Do we know for a fact that these two photogenic nitwits knowingly participated in their parents’ fraud? It sounds like they did from the reporting: They posed for photos on rowing machines, which were then used to pass them off as aspiring crew-team members at USC.
But do we know that they knew what the photos were for?
I ask because I’m trying to gauge how much sympathy I should have — for the kids, not for mom and dad. If they knowingly participated and took seats away from more deserving students, then … not much. A little on account of the fact that they’re young, seemingly not bright, and obviously under the influence of some very status-conscious parents. But not much.
But if they didn’t know what those rowing-machine photos were for, and now suddenly they’re national laughingstocks because ma and pa chose to place them at the center of an inane criminal scheme? Why, it’d take a heart of stone not to feel for two young women who are rich and beautiful and tapped into the entertainment industry and already making money as YouTube “influencers” and known to hang out on yachts with the daughter of the chairman of the board of trustees of USC and…
You know what, forget what I said. Doesn’t much matter if they knew about the scheme or not, I’ve decided.
We’re told 19-year-old Olivia and 20-year-old Isabella have made the decision to withdraw from the University. Our sources say they have the full support of their parents, Lori and Mossimo Giannulli, both of whom have been indicted in the college bribery scandal.
Our sources say the family feels certain, if the girls went back to USC, they would be “viciously bullied.” So, the decision has been made…
We’re told Olivia and Isabella never really wanted to go to USC. Our sources say they liked the concept of school principally because of partying, and had their sights set on Arizona State University. That’s why Mossimo sent an email saying he wanted to get his daughters “into a school other than ASU!”
Our sources say Olivia in particular “is a mess, despondent and feeling like it’s the end of the world.”

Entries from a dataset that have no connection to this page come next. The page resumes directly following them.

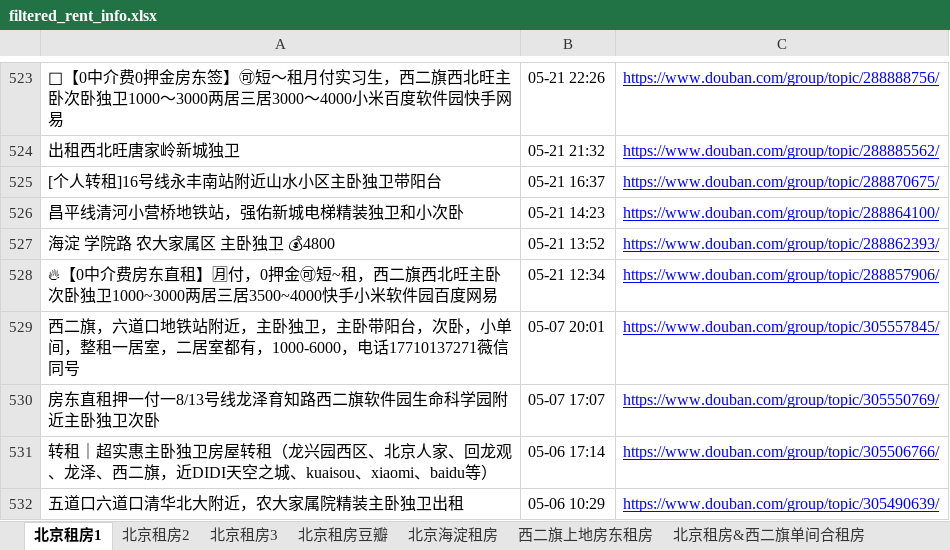
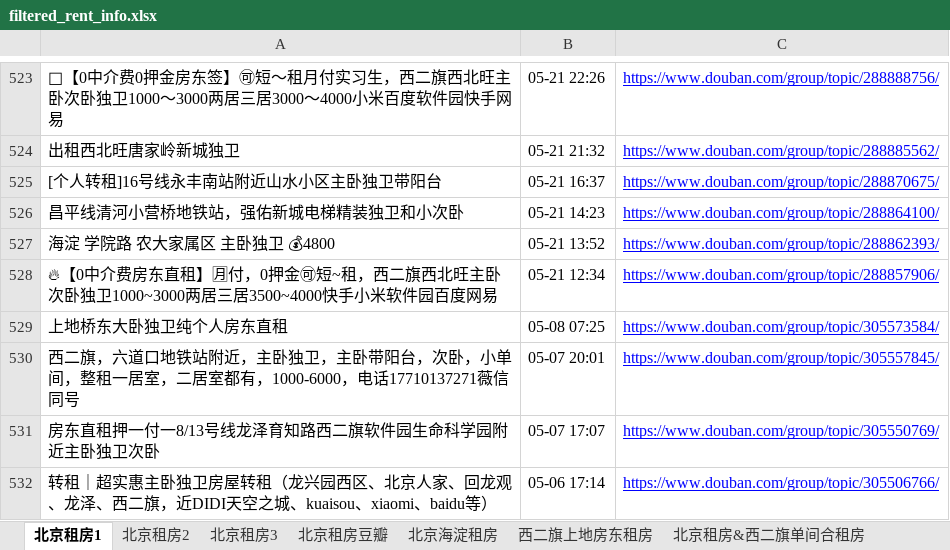
Before and after one commit to slzhang13/rent-info-crawler, an Excel workbook: filtered_rent_info.xlsx, sheet 北京租房1, drawn as a sheet; only a part is shown, gaps mark what is left out; the shorter side is filled out with more unchanged rows; values as stored, in another font and other column widths than the file's, no borders; the diff names each change by its address in the sheet, - before the commit and + after, or states it on an @@ line.

```diff
--- a/filtered_rent_info.xlsx (sheet 北京租房1)
+++ b/filtered_rent_info.xlsx (sheet 北京租房1)
+row 529: 上地桥东大卧独卫纯个人房东直租 | 05-08 07:25 | https://www.douban.com/group/topic/305573584/
```
Also changed, not shown: 1 other file.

You don’t need “sources” to know that the girls were mainly interested in USC for its party scene. The one with the cheekbones literally said it to the camera on her YouTube channel.
They won’t be enrolling in a new school anytime soon, per TMZ, because really: Where can you go when you can’t hack it at USC? That, plus the fact that they’re now unwitting global poster children for rich kids soaking up oxygen at universities they don’t deserve to attend. Imagine trying to being taken seriously anywhere, in any context, after this.
I do have some sympathy for them for that, although I suspect the girls themselves are less bothered by losing the benefit of the doubt on their intellects than losing their Sephora and Tresemme contracts. A well-placed source shares this shocking glimpse at their inner lives with People:
“Olivia and Isabella’s personalities were always very different from their parents. They are average students. They have never been obsessed with school and didn’t seem to care that much,” the source says. “They attended school because their parents made them. Their focus was never about getting straight As. It was always clear that it was the parents that pushed them to go to school. Olivia always talks about her vlog. This is her passion. She never really understood why she needs to go to school.” (Neither of the daughters have been charged in connection with the scheme, and it is not known whether they were even aware of it.)
There’s a lesson in this. If your daughter tells you her greatest ambition in life is to post Instagram vids of her trying on make-up, listen to her. Let her chase her dream.
You might wind up in federal prison if you don’t.
In lieu of an exit question, a prediction: If Loughlin manages to dodge jail time, she and her kids will have the biggest reality show in America within like two years. And it will be the girls’ dream come true.